Sally Ride: America’s First Woman in Space
By Lynn Sherr
Yesterday, Scott Kelly and Mikhail Kornienko blasted off to spend a year in space. The purpose is to experiment in preparation for a manned two to three year mission to Mars. In light of this new effort, perhaps it’s time to pause and remember one of the great space personalities, America’s first woman in space, Dr. Sally Ride. And among the best ways to do that is to read Lynn Sherr’s fine biography of this multidimensional woman.
Sherr does Dr. Sally Ride more than justice. She not only focuses on what Ride accomplished while with NASA, which went beyond being the first American woman in space, but also her contribution to greater equality between men and women (still a ways off, of course), greater opportunities for women in science, and greater science literacy among the American public, in particular, inspiring young girls and boys to pursue careers in the sciences.

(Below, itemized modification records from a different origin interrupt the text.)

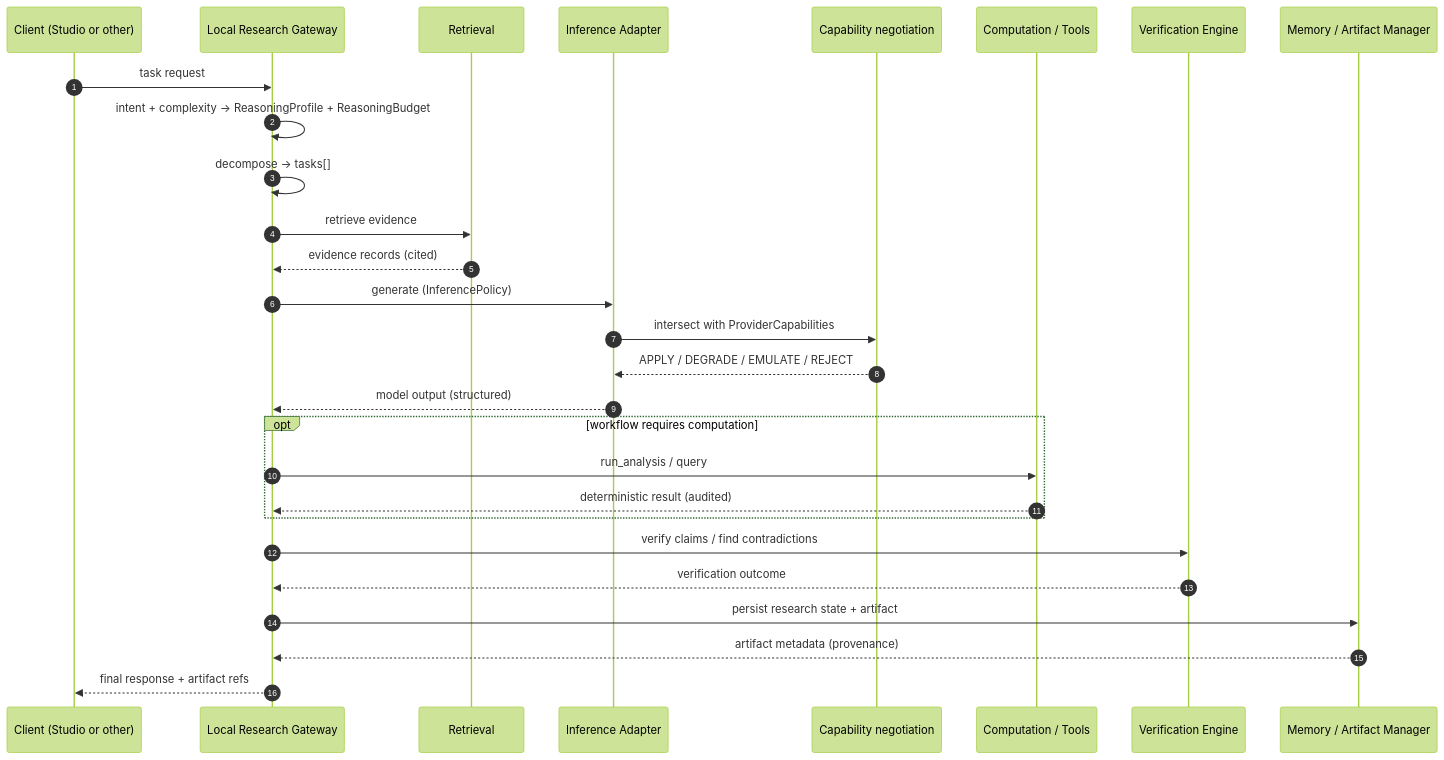
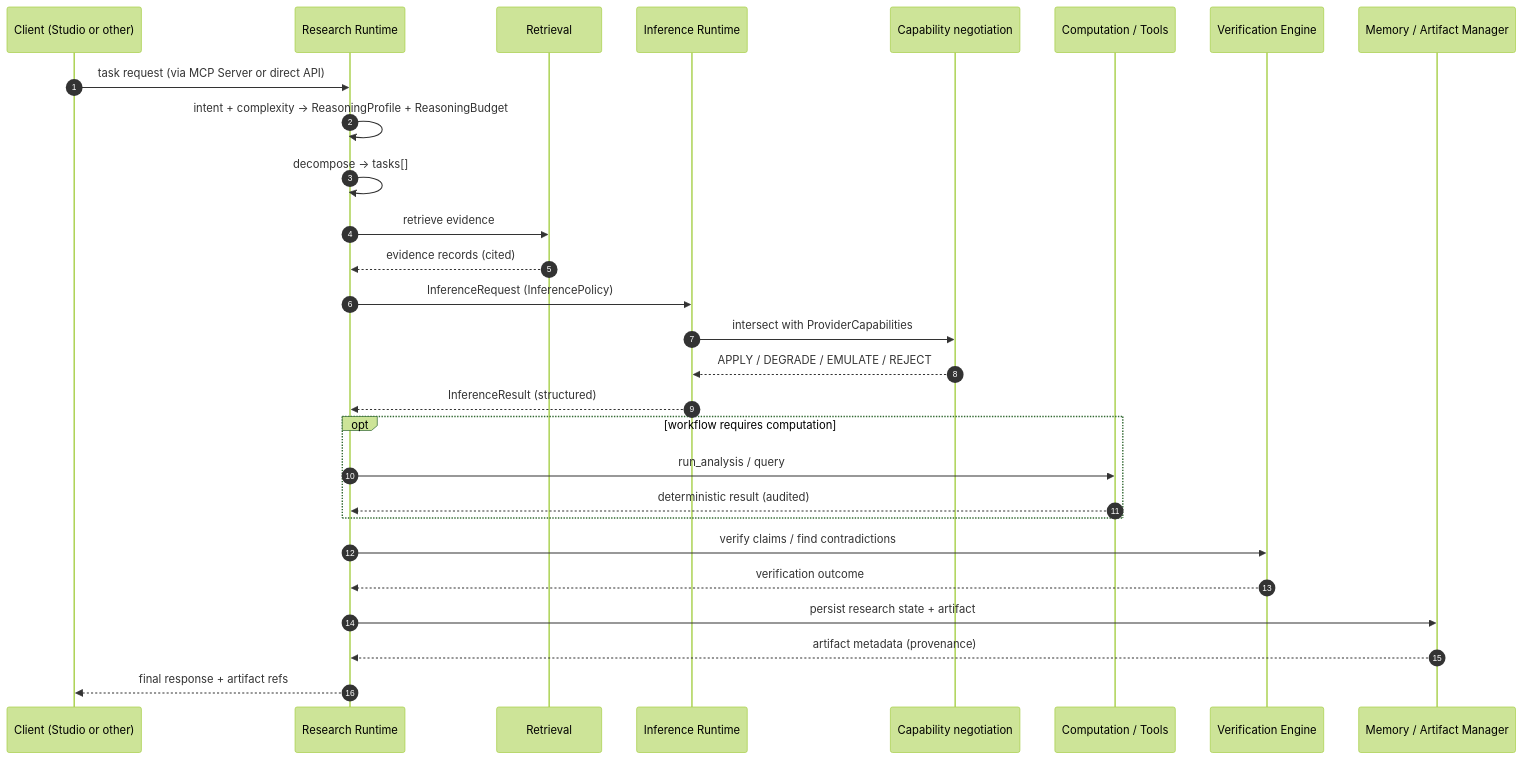
The first of 3 diagrams in docs/architecture/diagrams/data-flow.md (mitem743351/qwen), drawn with Mermaid (forest theme) before and after one commit. The commit also changed other lines of this file and 36 other files, not shown here.

First line of the commit message:
Phase 0.75: runtime boundary and execution architecture

````diff
--- a/docs/architecture/diagrams/data-flow.md
+++ b/docs/architecture/diagrams/data-flow.md
@@ -9,37 +9,37 @@
 ```mermaid
 sequenceDiagram
     autonumber
     participant QS as Client (Studio or other)
-    participant GW as Local Research Gateway
+    participant RR as Research Runtime
     participant RET as Retrieval
-    participant INF as Inference Adapter
+    participant IR as Inference Runtime
     participant NEG as Capability negotiation
     participant CMP as Computation / Tools
     participant VER as Verification Engine
     participant MEM as Memory / Artifact Manager
 
-    QS->>GW: task request
-    GW->>GW: intent + complexity → ReasoningProfile + ReasoningBudget
-    GW->>GW: decompose → tasks[]
+    QS->>RR: task request (via MCP Server or direct API)
+    RR->>RR: intent + complexity → ReasoningProfile + ReasoningBudget
+    RR->>RR: decompose → tasks[]
 
-    GW->>RET: retrieve evidence
-    RET-->>GW: evidence records (cited)
+    RR->>RET: retrieve evidence
+    RET-->>RR: evidence records (cited)
 
-    GW->>INF: generate (InferencePolicy)
-    INF->>NEG: intersect with ProviderCapabilities
-    NEG-->>INF: APPLY / DEGRADE / EMULATE / REJECT
-    INF-->>GW: model output (structured)
+    RR->>IR: InferenceRequest (InferencePolicy)
+    IR->>NEG: intersect with ProviderCapabilities
+    NEG-->>IR: APPLY / DEGRADE / EMULATE / REJECT
+    IR-->>RR: InferenceResult (structured)
 
     opt workflow requires computation
-        GW->>CMP: run_analysis / query
-        CMP-->>GW: deterministic result (audited)
+        RR->>CMP: run_analysis / query
+        CMP-->>RR: deterministic result (audited)
     end
 
-    GW->>VER: verify claims / find contradictions
-    VER-->>GW: verification outcome
+    RR->>VER: verify claims / find contradictions
+    VER-->>RR: verification outcome
 
-    GW->>MEM: persist research state + artifact
-    MEM-->>GW: artifact metadata (provenance)
+    RR->>MEM: persist research state + artifact
+    MEM-->>RR: artifact metadata (provenance)
 
-    GW-->>QS: final response + artifact refs
+    RR-->>QS: final response + artifact refs
 ```
````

Sherr starts at the beginning with the Ride family, parents and sister Bear. Ride was an outstanding athlete and a college ranked tennis player. She was also very smart; she loved literature and possessed a passion for math and physics, a career in which she went on to pursue. This opened up the NASA opportunity and she took it. If there was ever an old boys club, NASA was it. What a curious creature this Sally Ride was, a woman who thought she could do a man’s job. Of course, Ride triumphed to the point where she became the most recognizable face of NASA. She was always, even in the midst of institutional incompetence, even after she left, always a team player. But a team player who wasn’t afraid to surface the flaws in NASA’s management of programs, not once, but twice: Challenger and Columbia.
Her experiences at NASA exposed her to much, putting her into contact with major figures in American politics and business. She could have done any number of things after NASA. She did do much, but primary among her endeavors was showing women that there was a place for them in the sciences, that they were good at math and science, and guess what?, math and science were fun and fulfilling. Sally Ride Science became the vehicle for spreading the word through space camps, educational programs, and media.
Sally Ride was a private person who revealed little about herself, often not even to those closest to her. In the end, the very end, she relented. Sherr mixes throughout information about Ride’s feminism, her marriage, and her loves. She devotes a chapter to Ride’s sexuality and her long and loving life with Tam O’Shaughnessy. She also spends time on Ride’s untimely death from pancreatic cancer, a death met with dignity.
Includes photos, notes on the author’s primary sources (interviews with many people whom Ride loved, worked with, and touched throughout her life), and an index.
Finally, if you have children, especially daughters, you might consider putting this book in their hands. Ultimately, above Ride’s abundance of accomplishments, what most shines though in Sherr’s biography is Dr. Sally Ride’s ability to inspire. So, why not give children and grandchildren a little inspiration? c/w